Eggs got a bad rap as cholesterol-soaked death-bombs. Researchers later realized that cholesterol wasn’t so bad for you after all, but the real problem was the greasy bacon and sausage often served with eggs. The eggs weren’t the issue; the pairing with fatty pork was.
HR arbitration policies have a bad rap too. What should be a brutally efficient process can degenerate into runaway court-style discovery in a far flung city. But don’t blame arbitration. Blame the way the policy was written.
Sharp discovery limits and venue in the company’s backyard can both be written into an arbitration policy. Those two things alone can cut a defense spend by tens of thousands – and secure a convenient venue. They’ll also get respect.
In his latest Texas Lawyer article, Alan lays out:
1. How far an arbitration policy can go to keep discovery lean-and-mean: The Ninth Circuit recently gave a nod to a three-deposition per side limit because the arbitrator could allow more depositions for good cause. Even one-deposition limits have passed muster in Oregon, Pennsylvania and Florida district courts.
2. How little judicial second-guessing happens when arbitrators keep discovery streamlined: Bain Cotton is a prime example. There, the Fifth Circuit affirmed an arbitration award – even though the court cautioned it probably would have reversed had the same mistake been made by a district court.
3. How hot employers have been in moving arbitration to their corporate backyard: The California legislature got so fed up with employer wins on arbitration venue that it passed a law. Now, California is the only state in the union to mandate home-grown venue for employment disputes when an employee “primarily” lives or works in the state.
4. How SCOTUS approval of class action waivers could make arbitration even tastier: With a 5-4 conservative majority on the Supreme Court looking at class waivers now, there’s a good chance the waivers will get a nod. The chance to make all employment disputes mano-a-mano may be too good to pass up.

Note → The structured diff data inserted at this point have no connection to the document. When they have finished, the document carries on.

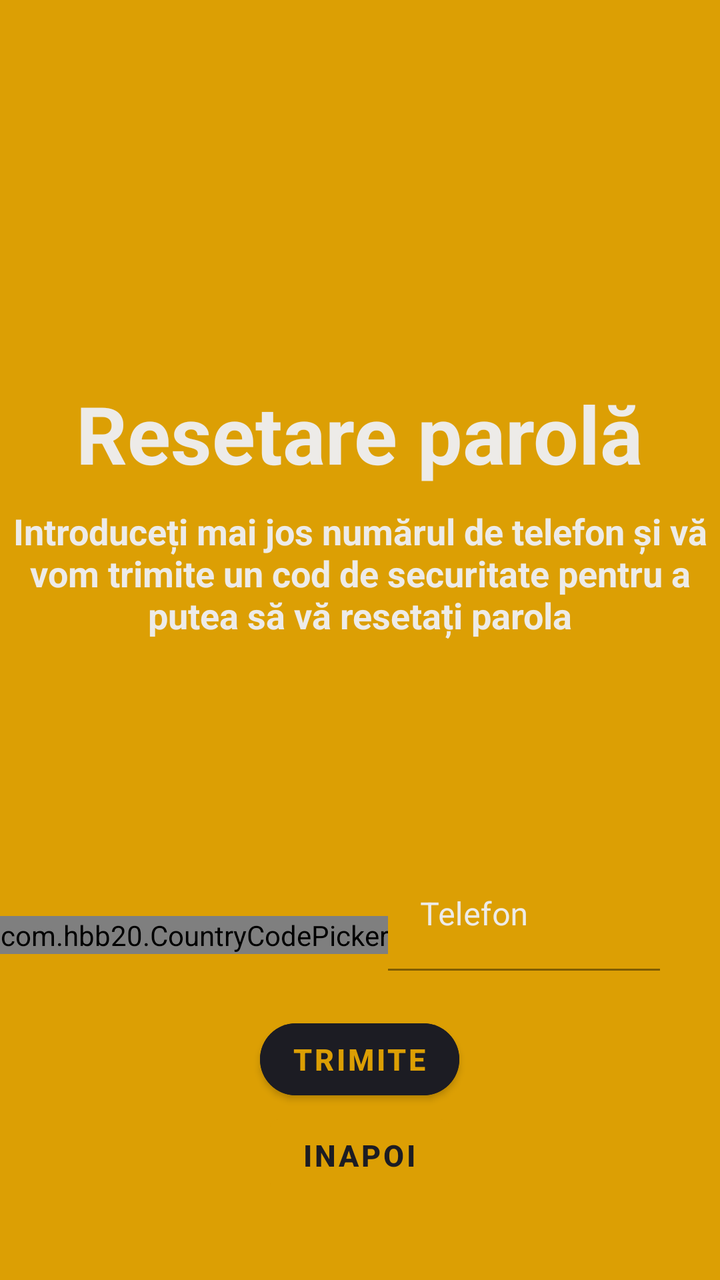
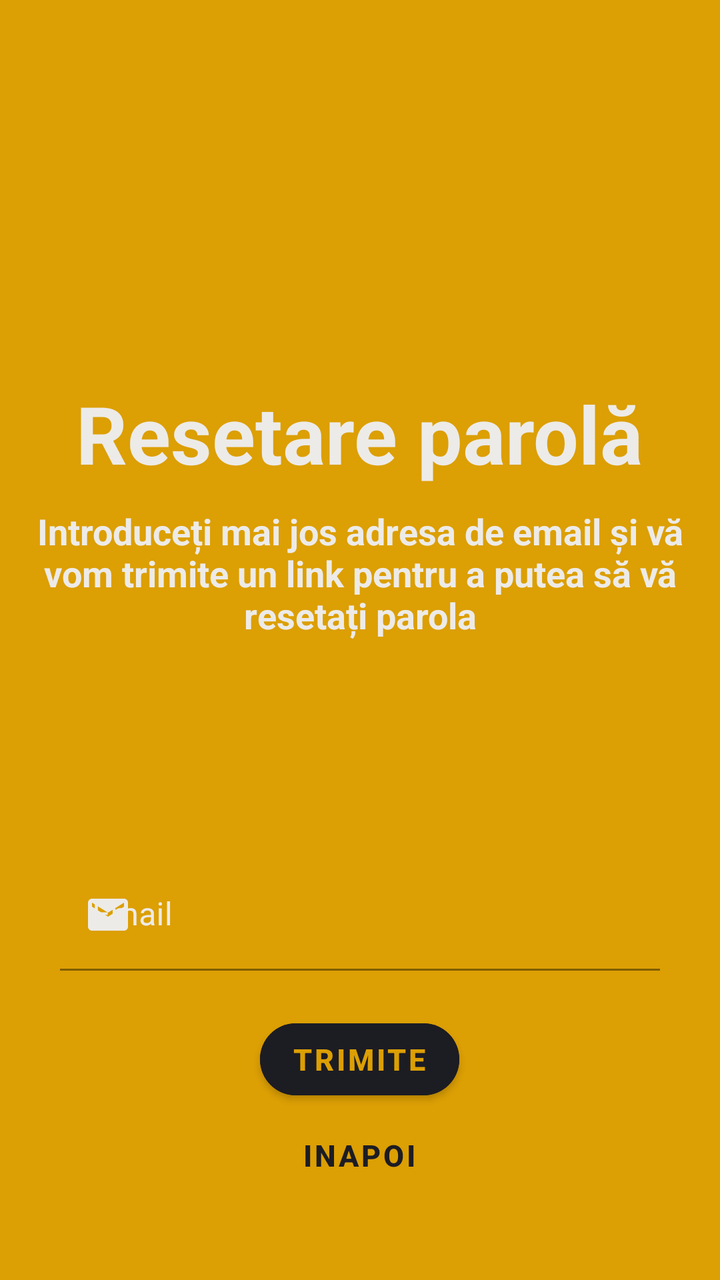

An Android layout rendered at two revisions. The XML below is the earlier revision; the diff shows what the commit changed to produce the second picture.
<!-- AndroidManifest.xml: application theme Theme.Login -->
<!-- res/layout/fragment_forgot_password.xml -->
<?xml version="1.0" encoding="utf-8"?>
<RelativeLayout xmlns:android="http://schemas.android.com/apk/res/android"
    xmlns:app="http://schemas.android.com/apk/res-auto"
    xmlns:tools="http://schemas.android.com/tools"
    android:layout_width="match_parent"
    android:layout_height="match_parent"
    android:background="@color/darkYellow"
    tools:context=".ForgotPasswordFragment">

    <TextView
        android:id="@+id/forgotPasswordTextView"
        android:layout_width="wrap_content"
        android:layout_height="wrap_content"
        android:layout_centerHorizontal="true"
        android:layout_marginTop="190dp"
        android:layout_marginBottom="10dp"
        android:text="Resetare parolă"
        android:textColor="@color/desertStorm"
        android:textSize="40sp"
        android:textStyle="bold" />

    <TextView
        android:id="@+id/descriptionTextView"
        android:layout_width="wrap_content"
        android:layout_height="wrap_content"
        android:layout_below="@id/forgotPasswordTextView"
        android:layout_marginBottom="10dp"
        android:text="Introduceți mai jos numărul de telefon și vă vom trimite un cod de securitate pentru a putea să vă resetați parola"
        android:textAlignment="center"
        android:textColor="@color/desertStorm"
        android:textSize="18sp"
        android:textStyle="bold" />

    <LinearLayout
        android:id="@+id/phone"
        android:layout_width="match_parent"
        android:layout_height="wrap_content"
        android:layout_below="@id/descriptionTextView"
        android:layout_marginTop="100dp"

        android:gravity="center_vertical">

        <com.hbb20.CountryCodePicker
            android:id="@+id/ccp"
            android:layout_width="wrap_content"
            android:layout_height="wrap_content"
            app:ccpDialog_backgroundColor="@color/black"
            app:ccpDialog_fastScroller_bubbleColor="@color/desertStorm"
            app:ccpDialog_fastScroller_bubbleTextAppearance="@style/bubbleText"
            app:ccpDialog_fastScroller_handleColor="@color/desertStorm"
            app:ccpDialog_showCloseIcon="true"
            app:ccpDialog_textColor="@color/desertStorm"
            app:ccp_autoDetectCountry="true"
            app:ccp_autoFormatNumber="true"
            app:ccp_countryPreference="ro"
            app:ccp_defaultNameCode="ro"
            app:ccp_showNameCode="false" />

        <com.google.android.material.textfield.TextInputLayout
            android:id="@+id/forgotPasswordPhone"
            android:layout_width="match_parent"
            android:layout_height="wrap_content"
            android:layout_marginRight="30dp"
            android:backgroundTint="@color/desertStorm"
            android:hint="Telefon"
            android:textColor="@color/desertStorm"
            android:textColorHint="@color/desertStorm"
            android:textSize="15sp"
            app:errorEnabled="true">

            <com.google.android.material.textfield.TextInputEditText
                android:layout_width="match_parent"
                android:layout_height="wrap_content"
                android:background="@color/darkYellow"
                android:inputType="phone" />

        </com.google.android.material.textfield.TextInputLayout>
    </LinearLayout>

    <Button
        android:id="@+id/submitButton"
        android:layout_width="wrap_content"
        android:layout_height="wrap_content"
        android:layout_below="@id/phone"
        android:layout_centerHorizontal="true"
        android:backgroundTint="@color/blackRussian"
        android:text="Trimite"
        android:textColor="@color/darkYellow"
        android:textSize="15sp"
        android:textStyle="bold"
        app:cornerRadius="20dp" />

    <Button
        android:id="@+id/backToLogin"
        android:layout_width="wrap_content"
        android:layout_height="wrap_content"
        android:layout_below="@id/submitButton"
        android:layout_centerHorizontal="true"
        android:backgroundTint="@color/darkYellow"
        android:outlineSpotShadowColor="@color/darkYellow"
        android:text="INAPOI"
        android:textColor="@color/blackRussian"
        android:textSize="15sp"
        android:textStyle="bold" />

    <TextView
        android:id="@+id/Test"
        android:layout_width="wrap_content"
        android:layout_height="wrap_content"
        android:layout_below="@id/backToLogin"
        android:layout_centerHorizontal="true"
        android:layout_marginBottom="10dp"
        android:textAlignment="center"
        android:textColor="@color/desertStorm"
        android:textSize="18sp"
        android:textStyle="bold" />

</RelativeLayout>
<!-- resources referenced by this layout -->
<resources>
  <color name="black">#FF000000</color>
  <color name="blackRussian">#1c1c23</color>
  <color name="darkYellow">#dc9f04</color>
  <color name="desertStorm">#edebe8</color>
  <style name="bubbleText">
          <item name="android:textColor">#000000</item>
      </style>
  <style name="Theme.Login" parent="Theme.MaterialComponents.DayNight.NoActionBar">
          
          <item name="colorPrimary">@color/purple_500</item>
          <item name="colorPrimaryVariant">@color/darkYellow</item>
          <item name="colorOnPrimary">@color/white</item>
          
          <item name="colorSecondary">@color/teal_200</item>
          <item name="colorSecondaryVariant">@color/teal_700</item>
          <item name="colorOnSecondary">@color/black</item>
          
          <item name="android:statusBarColor">?attr/colorPrimaryVariant</item>
          
      </style>
  <color name="purple_500">#FF6200EE</color>
  <color name="white">#FFFFFFFF</color>
  <color name="teal_200">#FF03DAC5</color>
  <color name="teal_700">#FF018786</color>
</resources>

<!-- the commit's change to res/layout/fragment_forgot_password.xml (unified diff, before → after) -->
@@ -25,63 +25,42 @@
         android:layout_height="wrap_content"
         android:layout_below="@id/forgotPasswordTextView"
         android:layout_marginBottom="10dp"
-        android:text="Introduceți mai jos numărul de telefon și vă vom trimite un cod de securitate pentru a putea să vă resetați parola"
+        android:text="Introduceți mai jos adresa de email și vă vom trimite un link pentru a putea să vă resetați parola"
         android:textAlignment="center"
         android:textColor="@color/desertStorm"
         android:textSize="18sp"
         android:textStyle="bold" />
 
-    <LinearLayout
-        android:id="@+id/phone"
+    <com.google.android.material.textfield.TextInputLayout
+        android:id="@+id/forgotPasswordEmail"
         android:layout_width="match_parent"
         android:layout_height="wrap_content"
         android:layout_below="@id/descriptionTextView"
         android:layout_marginTop="100dp"
+        android:layout_marginLeft="30dp"
+        android:layout_marginRight="30dp"
+        android:backgroundTint="@color/desertStorm"
+        android:hint="@string/email"
+        android:textColor="@color/desertStorm"
+        android:textColorHint="@color/desertStorm"
+        android:textSize="15sp"
+        app:startIconDrawable="@drawable/email_icon"
+        app:startIconTint="@color/desertStorm"
+        app:errorEnabled="true">
 
-        android:gravity="center_vertical">
-
-        <com.hbb20.CountryCodePicker
-            android:id="@+id/ccp"
-            android:layout_width="wrap_content"
-            android:layout_height="wrap_content"
-            app:ccpDialog_backgroundColor="@color/black"
-            app:ccpDialog_fastScroller_bubbleColor="@color/desertStorm"
-            app:ccpDialog_fastScroller_bubbleTextAppearance="@style/bubbleText"
-            app:ccpDialog_fastScroller_handleColor="@color/desertStorm"
-            app:ccpDialog_showCloseIcon="true"
-            app:ccpDialog_textColor="@color/desertStorm"
-            app:ccp_autoDetectCountry="true"
-            app:ccp_autoFormatNumber="true"
-            app:ccp_countryPreference="ro"
-            app:ccp_defaultNameCode="ro"
-            app:ccp_showNameCode="false" />
-
-        <com.google.android.material.textfield.TextInputLayout
-            android:id="@+id/forgotPasswordPhone"
+        <com.google.android.material.textfield.TextInputEditText
             android:layout_width="match_parent"
             android:layout_height="wrap_content"
-            android:layout_marginRight="30dp"
-            android:backgroundTint="@color/desertStorm"
-            android:hint="Telefon"
-            android:textColor="@color/desertStorm"
-            android:textColorHint="@color/desertStorm"
-            android:textSize="15sp"
-            app:errorEnabled="true">
+            android:background="@color/darkYellow"
+            android:inputType="textEmailAddress" />
+    </com.google.android.material.textfield.TextInputLayout>
 
-            <com.google.android.material.textfield.TextInputEditText
-                android:layout_width="match_parent"
-                android:layout_height="wrap_content"
-                android:background="@color/darkYellow"
-                android:inputType="phone" />
-
-        </com.google.android.material.textfield.TextInputLayout>
-    </LinearLayout>
 
     <Button
-        android:id="@+id/submitButton"
+        android:id="@+id/submitBtn"
         android:layout_width="wrap_content"
         android:layout_height="wrap_content"
-        android:layout_below="@id/phone"
+        android:layout_below="@id/forgotPasswordEmail"
         android:layout_centerHorizontal="true"
         android:backgroundTint="@color/blackRussian"
         android:text="Trimite"
@@ -91,10 +70,10 @@
         app:cornerRadius="20dp" />
 
     <Button
-        android:id="@+id/backToLogin"
+        android:id="@+id/backToLoginBtn"
         android:layout_width="wrap_content"
         android:layout_height="wrap_content"
-        android:layout_below="@id/submitButton"
+        android:layout_below="@id/submitBtn"
         android:layout_centerHorizontal="true"
         android:backgroundTint="@color/darkYellow"
         android:outlineSpotShadowColor="@color/darkYellow"
@@ -103,16 +82,4 @@
         android:textSize="15sp"
         android:textStyle="bold" />
 
-    <TextView
-        android:id="@+id/Test"
-        android:layout_width="wrap_content"
-        android:layout_height="wrap_content"
-        android:layout_below="@id/backToLogin"
-        android:layout_centerHorizontal="true"
-        android:layout_marginBottom="10dp"
-        android:textAlignment="center"
-        android:textColor="@color/desertStorm"
-        android:textSize="18sp"
-        android:textStyle="bold" />
-
 </RelativeLayout>
<!-- resource entries referenced after the edit -->
@@ -4,9 +4,13 @@
   <color name="blackRussian">#1c1c23</color>
   <color name="darkYellow">#dc9f04</color>
   <color name="desertStorm">#edebe8</color>
-  <style name="bubbleText">
-          <item name="android:textColor">#000000</item>
-      </style>
+  <!-- drawable email_icon (drawable) -->
+  <vector android:height="24dp" android:tint="#FFFFFF"
+      android:viewportHeight="24" android:viewportWidth="24"
+      android:width="24dp" xmlns:android="http://schemas.android.com/apk/res/android">
+      <path android:fillColor="@android:color/white" android:pathData="M20,4L4,4c-1.1,0 -1.99,0.9 -1.99,2L2,18c0,1.1 0.9,2 2,2h16c1.1,0 2,-0.9 2,-2L22,6c0,-1.1 -0.9,-2 -2,-2zM20,8l-8,5 -8,-5L4,6l8,5 8,-5v2z"/>
+  </vector>
+  <string name="email">Email</string>
   <style name="Theme.Login" parent="Theme.MaterialComponents.DayNight.NoActionBar">
           
           <item name="colorPrimary">@color/purple_500</item>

Arbitration – done right – is set to become the new black.
Read the full article for more.